Masulis and Koch are now in the running for thousands of dollars in scholarship awards, and, if included in the group of 8,200 National Merit winners, could receive a full, four-year college scholarship.

Last week, The Outlook highlighted the accomplishments of Daniel Koch in the Oct. 25 issue. This week we feature David Masulis.

David Masulis is still in high school, but he has already studied at one of this country's top universities.

The 17-year-old technology whiz went to Carnegie Mellon in Pittsburgh, Penn., for six weeks last summer to brush up on some advanced computer courses.

'I had the opportunity to take classes in computer engineering, digital systems, advanced computer programming and data structures,' Masulis says.

The experience has put Carnegie Mellon on the top of Masulis' college list, but the Gresham High senior is also considering California Polytechnic State University and the University of Washington, where he will study computer science and computer engineering.

Wherever Masulis goes, he'll probably be accompanied by a sizeable scholarship, thanks to his PSAT scores, which were high enough to garner Masulis a prestigious National Merit Scholarship recognition.

If Masulis makes it to the finalist ranking, the National Merit program offers a slew of scholarship opportunities, including a scholarship of $2,500 a year for four years.

'I did prep for it,' Masulis says of taking the PSAT test. 'I had taken it my sophomore year and my counselor suggested that I take it again, but that I take the SAT to prepare for the PSAT.'

It was a backward approach - the PSAT is supposed to prepare students for the SAT test - but it worked for Masulis. In September, he found out that his PSAT score was high enough to rank in the National Merit Scholarship's semifinalist category.

Masulis has always been a pretty high achiever, so the National Merit recognition isn't shocking.

The only child of Karen and Paul Masulis, the 17-year-old has always had an interest in computers and technology.

He was 8 years old when he picked up his first real computer, 'an old one,' according to Masulis.

By high school, Masulis was programming for his teachers.
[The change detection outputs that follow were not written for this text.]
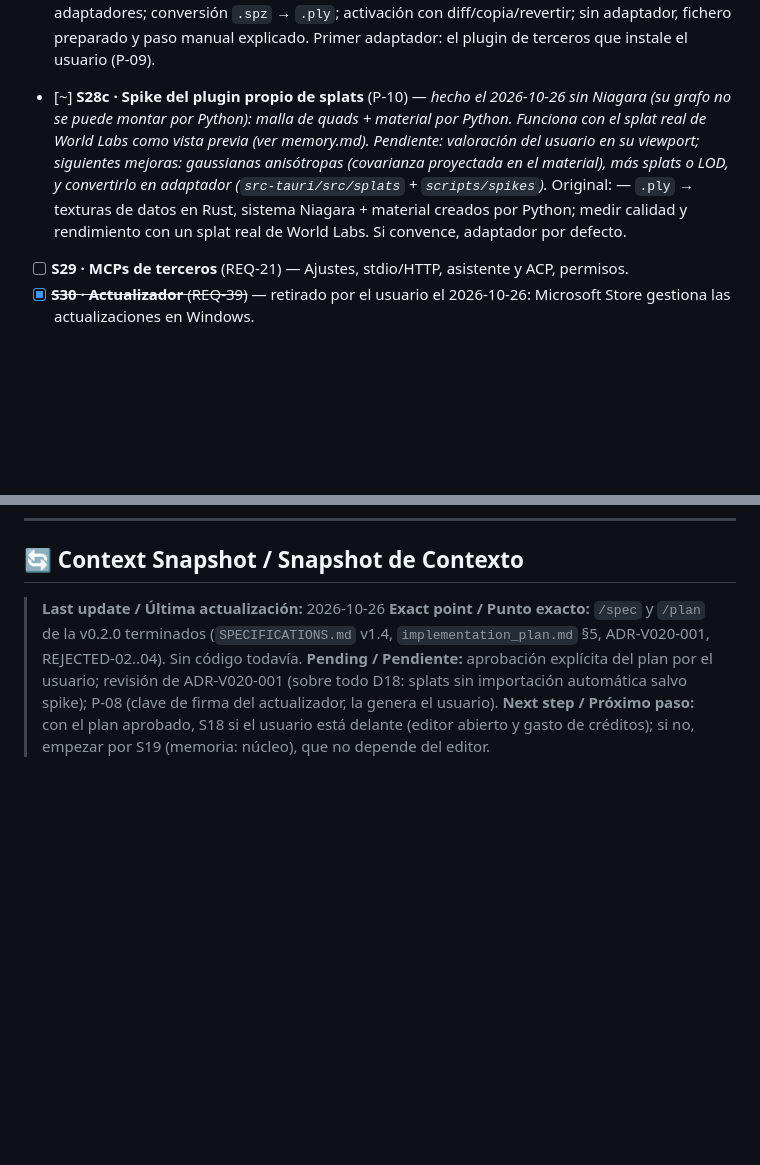
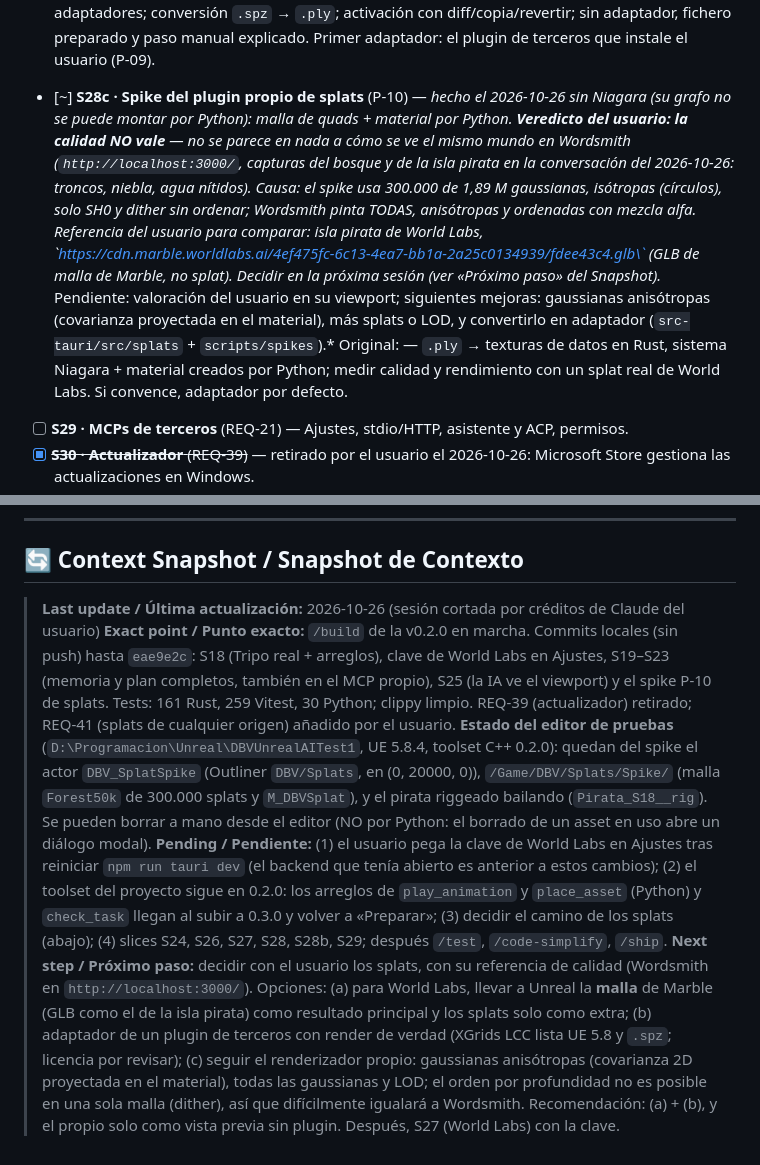
Before and after one commit to davidbuenov/dbv-unreal-ai, a Markdown page: dbv-specs-ops/task.md, 2 parts joined by grey strips. GitHub-like rendering; blank space fills up the shorter version.

Commit message:
docs: punto exacto de la v0.2.0 y veredicto del usuario sobre el spike de splats
Co-Authored-By: Claude Opus 5.5 <noreply@anthropic.com>

```diff
--- a/dbv-specs-ops/task.md
+++ b/dbv-specs-ops/task.md
@@ -61,7 +61,7 @@
 - [ ] **S27 · World Labs: generación** (REQ-18) — cliente, trabajos, biblioteca «mundo», `generate_world`, `export_world_mesh`, saldo.
 - [ ] **S28 · World Labs → Unreal** (REQ-18) — `import_world`, escala y suelo, cielo y splats según S18.
 - [ ] **S28b · Splats de cualquier origen** (REQ-41, añadido por el usuario el 2026-10-26) — capa de adaptadores; conversión `.spz` → `.ply`; activación con diff/copia/revertir; sin adaptador, fichero preparado y paso manual explicado. Primer adaptador: el plugin de terceros que instale el usuario (P-09).
-- [~] **S28c · Spike del plugin propio de splats** (P-10) — *hecho el 2026-10-26 sin Niagara (su grafo no se puede montar por Python): malla de quads + material por Python. Funciona con el splat real de World Labs como vista previa (ver memory.md). Pendiente: valoración del usuario en su viewport; siguientes mejoras: gaussianas anisótropas (covarianza proyectada en el material), más splats o LOD, y convertirlo en adaptador (`src-tauri/src/splats` + `scripts/spikes`).* Original: — `.ply` → texturas de datos en Rust, sistema Niagara + material creados por Python; medir calidad y rendimiento con un splat real de World Labs. Si convence, adaptador por defecto.
+- [~] **S28c · Spike del plugin propio de splats** (P-10) — *hecho el 2026-10-26 sin Niagara (su grafo no se puede montar por Python): malla de quads + material por Python. **Veredicto del usuario: la calidad NO vale** — no se parece en nada a cómo se ve el mismo mundo en Wordsmith (`http://localhost:3000/`, capturas del bosque y de la isla pirata en la conversación del 2026-10-26: troncos, niebla, agua nítidos). Causa: el spike usa 300.000 de 1,89 M gaussianas, isótropas (círculos), solo SH0 y dither sin ordenar; Wordsmith pinta TODAS, anisótropas y ordenadas con mezcla alfa. Referencia del usuario para comparar: isla pirata de World Labs, \`https://cdn.marble.worldlabs.ai/4ef475fc-6c13-4ea7-bb1a-2a25c0134939/fdee43c4.glb\` (GLB de malla de Marble, no splat). Decidir en la próxima sesión (ver «Próximo paso» del Snapshot).* Pendiente: valoración del usuario en su viewport; siguientes mejoras: gaussianas anisótropas (covarianza proyectada en el material), más splats o LOD, y convertirlo en adaptador (`src-tauri/src/splats` + `scripts/spikes`).* Original: — `.ply` → texturas de datos en Rust, sistema Niagara + material creados por Python; medir calidad y rendimiento con un splat real de World Labs. Si convence, adaptador por defecto.
 - [ ] **S29 · MCPs de terceros** (REQ-21) — Ajustes, stdio/HTTP, asistente y ACP, permisos.
 - [x] ~~**S30 · Actualizador** (REQ-39)~~ — retirado por el usuario el 2026-10-26: Microsoft Store gestiona las actualizaciones en Windows.
 - [ ] `/test` · `/code-simplify` · `/ship` v0.2.0.
@@ -97,7 +97,8 @@
 
 ## 🔄 Context Snapshot / Snapshot de Contexto
 
-> **Last update / Última actualización:** 2026-10-26
-> **Exact point / Punto exacto:** `/spec` y `/plan` de la v0.2.0 terminados (`SPECIFICATIONS.md` v1.4, `implementation_plan.md` §5, ADR-V020-001, REJECTED-02..04). Sin código todavía.
-> **Pending / Pendiente:** aprobación explícita del plan por el usuario; revisión de ADR-V020-001 (sobre todo D18: splats sin importación automática salvo spike); P-08 (clave de firma del actualizador, la genera el usuario).
-> **Next step / Próximo paso:** con el plan aprobado, S18 si el usuario está delante (editor abierto y gasto de créditos); si no, empezar por S19 (memoria: núcleo), que no depende del editor.
+> **Last update / Última actualización:** 2026-10-26 (sesión cortada por créditos de Claude del usuario)
+> **Exact point / Punto exacto:** `/build` de la v0.2.0 en marcha. Commits locales (sin push) hasta `eae9e2c`: S18 (Tripo real + arreglos), clave de World Labs en Ajustes, S19–S23 (memoria y plan completos, también en el MCP propio), S25 (la IA ve el viewport) y el spike P-10 de splats. Tests: 161 Rust, 259 Vitest, 30 Python; clippy limpio. REQ-39 (actualizador) retirado; REQ-41 (splats de cualquier origen) añadido por el usuario.
+> **Estado del editor de pruebas** (`D:\Programacion\Unreal\DBVUnrealAITest1`, UE 5.8.4, toolset C++ 0.2.0): quedan del spike el actor `DBV_SplatSpike` (Outliner `DBV/Splats`, en (0, 20000, 0)), `/Game/DBV/Splats/Spike/` (malla `Forest50k` de 300.000 splats y `M_DBVSplat`), y el pirata riggeado bailando (`Pirata_S18__rig`). Se pueden borrar a mano desde el editor (NO por Python: el borrado de un asset en uso abre un diálogo modal).
+> **Pending / Pendiente:** (1) el usuario pega la clave de World Labs en Ajustes tras reiniciar `npm run tauri dev` (el backend que tenía abierto es anterior a estos cambios); (2) el toolset del proyecto sigue en 0.2.0: los arreglos de `play_animation` y `place_asset` (Python) y `check_task` llegan al subir a 0.3.0 y volver a «Preparar»; (3) decidir el camino de los splats (abajo); (4) slices S24, S26, S27, S28, S28b, S29; después `/test`, `/code-simplify`, `/ship`.
+> **Next step / Próximo paso:** decidir con el usuario los splats, con su referencia de calidad (Wordsmith en `http://localhost:3000/`). Opciones: (a) para World Labs, llevar a Unreal la **malla** de Marble (GLB como el de la isla pirata) como resultado principal y los splats solo como extra; (b) adaptador de un plugin de terceros con render de verdad (XGrids LCC lista UE 5.8 y `.spz`; licencia por revisar); (c) seguir el renderizador propio: gaussianas anisótropas (covarianza 2D proyectada en el material), todas las gaussianas y LOD; el orden por profundidad no es posible en una sola malla (dither), así que difícilmente igualará a Wordsmith. Recomendación: (a) + (b), y el propio solo como vista previa sin plugin. Después, S27 (World Labs) con la clave.
```
Also changed, not shown: dbv-specs-ops/memory.md (+2 -1 lines).
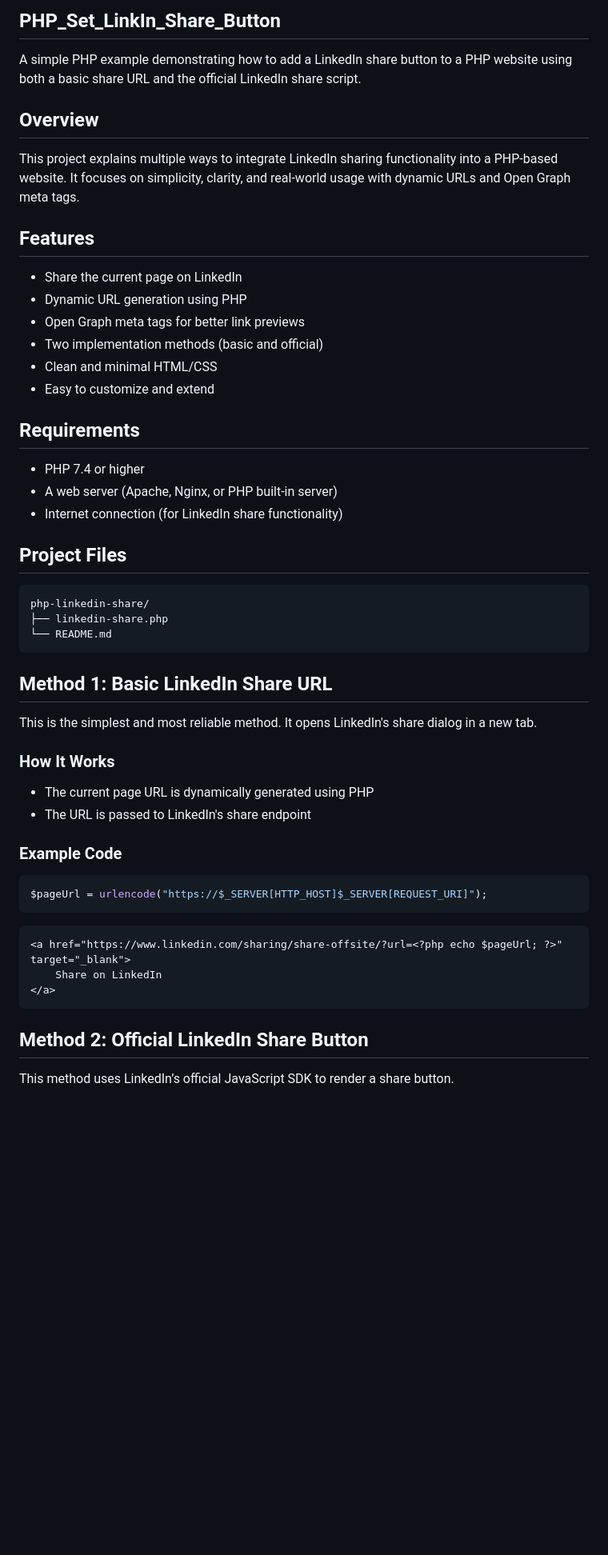
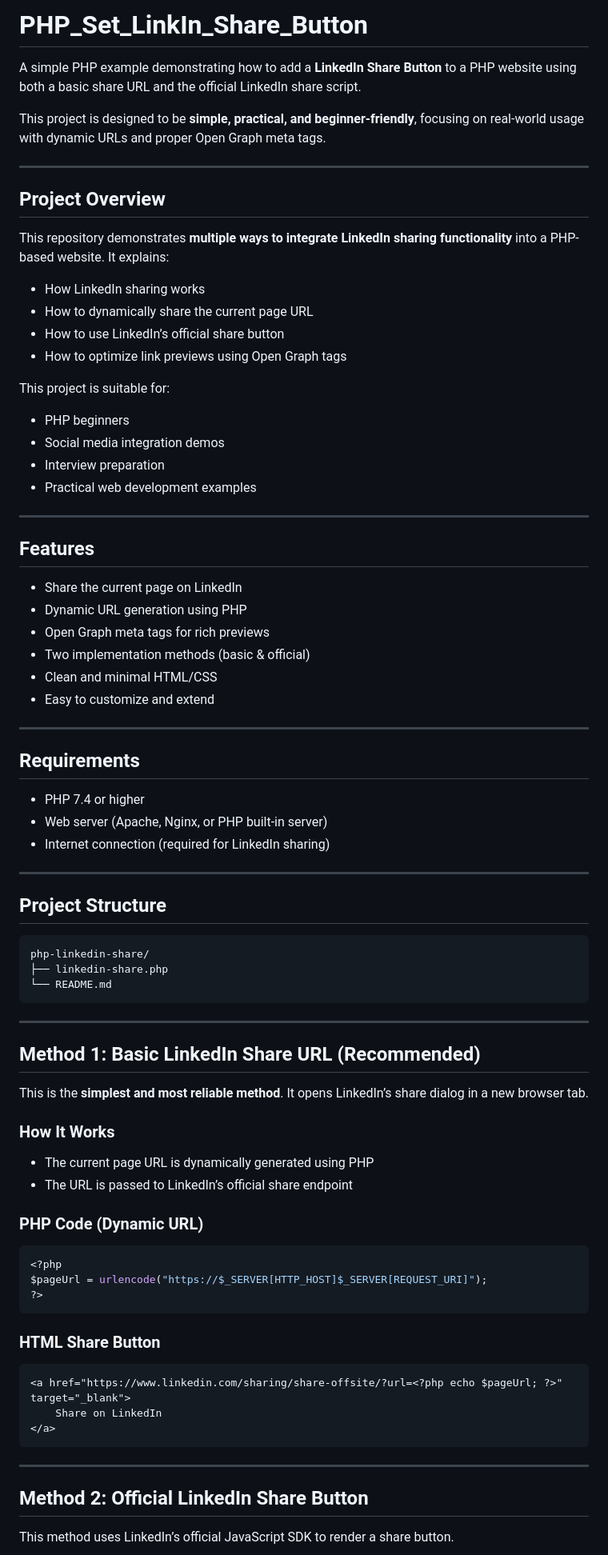
Before and after one commit to Excelsior-Technologies-Community/PHP_Set_LinkIn_Share_Button, a Markdown page: README.md, the part around one of its changes. Shown at 80% size. Rendered like a GitHub page; blank space fills up the shorter version.

````diff
--- a/README.md
+++ b/README.md
@@ -1,27 +1,49 @@
-## PHP_Set_LinkIn_Share_Button
+# PHP_Set_LinkIn_Share_Button
 
-A simple PHP example demonstrating how to add a LinkedIn share button to a PHP website using both a basic share URL and the official LinkedIn share script.
+A simple PHP example demonstrating how to add a **LinkedIn Share Button** to a PHP website using both a basic share URL and the official LinkedIn share script.
 
-## Overview
+This project is designed to be **simple, practical, and beginner-friendly**, focusing on real‑world usage with dynamic URLs and proper Open Graph meta tags.
 
-This project explains multiple ways to integrate LinkedIn sharing functionality into a PHP-based website. It focuses on simplicity, clarity, and real-world usage with dynamic URLs and Open Graph meta tags.
+---
+
+## Project Overview
+
+This repository demonstrates **multiple ways to integrate LinkedIn sharing functionality** into a PHP-based website. It explains:
+
+* How LinkedIn sharing works
+* How to dynamically share the current page URL
+* How to use LinkedIn’s official share button
+* How to optimize link previews using Open Graph tags
+
+This project is suitable for:
+
+* PHP beginners
+* Social media integration demos
+* Interview preparation
+* Practical web development examples
+
+---
 
 ## Features
 
 * Share the current page on LinkedIn
 * Dynamic URL generation using PHP
-* Open Graph meta tags for better link previews
-* Two implementation methods (basic and official)
+* Open Graph meta tags for rich previews
+* Two implementation methods (basic & official)
 * Clean and minimal HTML/CSS
 * Easy to customize and extend
+
+---
 
 ## Requirements
 
 * PHP 7.4 or higher
-* A web server (Apache, Nginx, or PHP built-in server)
-* Internet connection (for LinkedIn share functionality)
+* Web server (Apache, Nginx, or PHP built‑in server)
+* Internet connection (required for LinkedIn sharing)
 
-## Project Files
+---
+
+## Project Structure
 
 ```
 php-linkedin-share/
@@ -29,20 +51,26 @@ php-linkedin-share/
 └── README.md
 ```
 
-## Method 1: Basic LinkedIn Share URL
+---
 
-This is the simplest and most reliable method. It opens LinkedIn's share dialog in a new tab.
+## Method 1: Basic LinkedIn Share URL (Recommended)
+
+This is the **simplest and most reliable method**. It opens LinkedIn’s share dialog in a new browser tab.
 
 ### How It Works
 
 * The current page URL is dynamically generated using PHP
-* The URL is passed to LinkedIn's share endpoint
+* The URL is passed to LinkedIn’s official share endpoint
 
-### Example Code
+### PHP Code (Dynamic URL)
 
 ```php
+<?php
 $pageUrl = urlencode("https://$_SERVER[HTTP_HOST]$_SERVER[REQUEST_URI]");
+?>
 ```
+
+### HTML Share Button
 
 ```html
 <a href="https://www.linkedin.com/sharing/share-offsite/?url=<?php echo $pageUrl; ?>" target="_blank">
@@ -50,6 +78,8 @@ $pageUrl = urlencode("https://$_SERVER[HTTP_HOST]$_SERVER[REQUEST_URI]");
 </a>
 ```
 
+---
+
 ## Method 2: Official LinkedIn Share Button
 
 This method uses LinkedIn’s official JavaScript SDK to render a share button.
````
Also changed, not shown: other parts of README.md (+44 -20 lines).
Last year, as part of his Information Technology in a Global Society class, Masulis created a Web site where teachers can plug in their daily homework or upcoming assignments and students can check from home to keep up with their class work.

When he's not taking computer repair or computer programming classes at Gresham High, Masulis keeps busy with his church youth group. He also does a ton of production work at his church, preferring to stay behind the scenes where the light and sound work is done.

'Between taking a full IB (advanced) course load and working at my church 13 hours a week, I'm pretty busy,' Masulis says.

Born in California, he has spent most of his life in Gresham and says his friends would describe him as 'creative, someone who thinks outside the box.'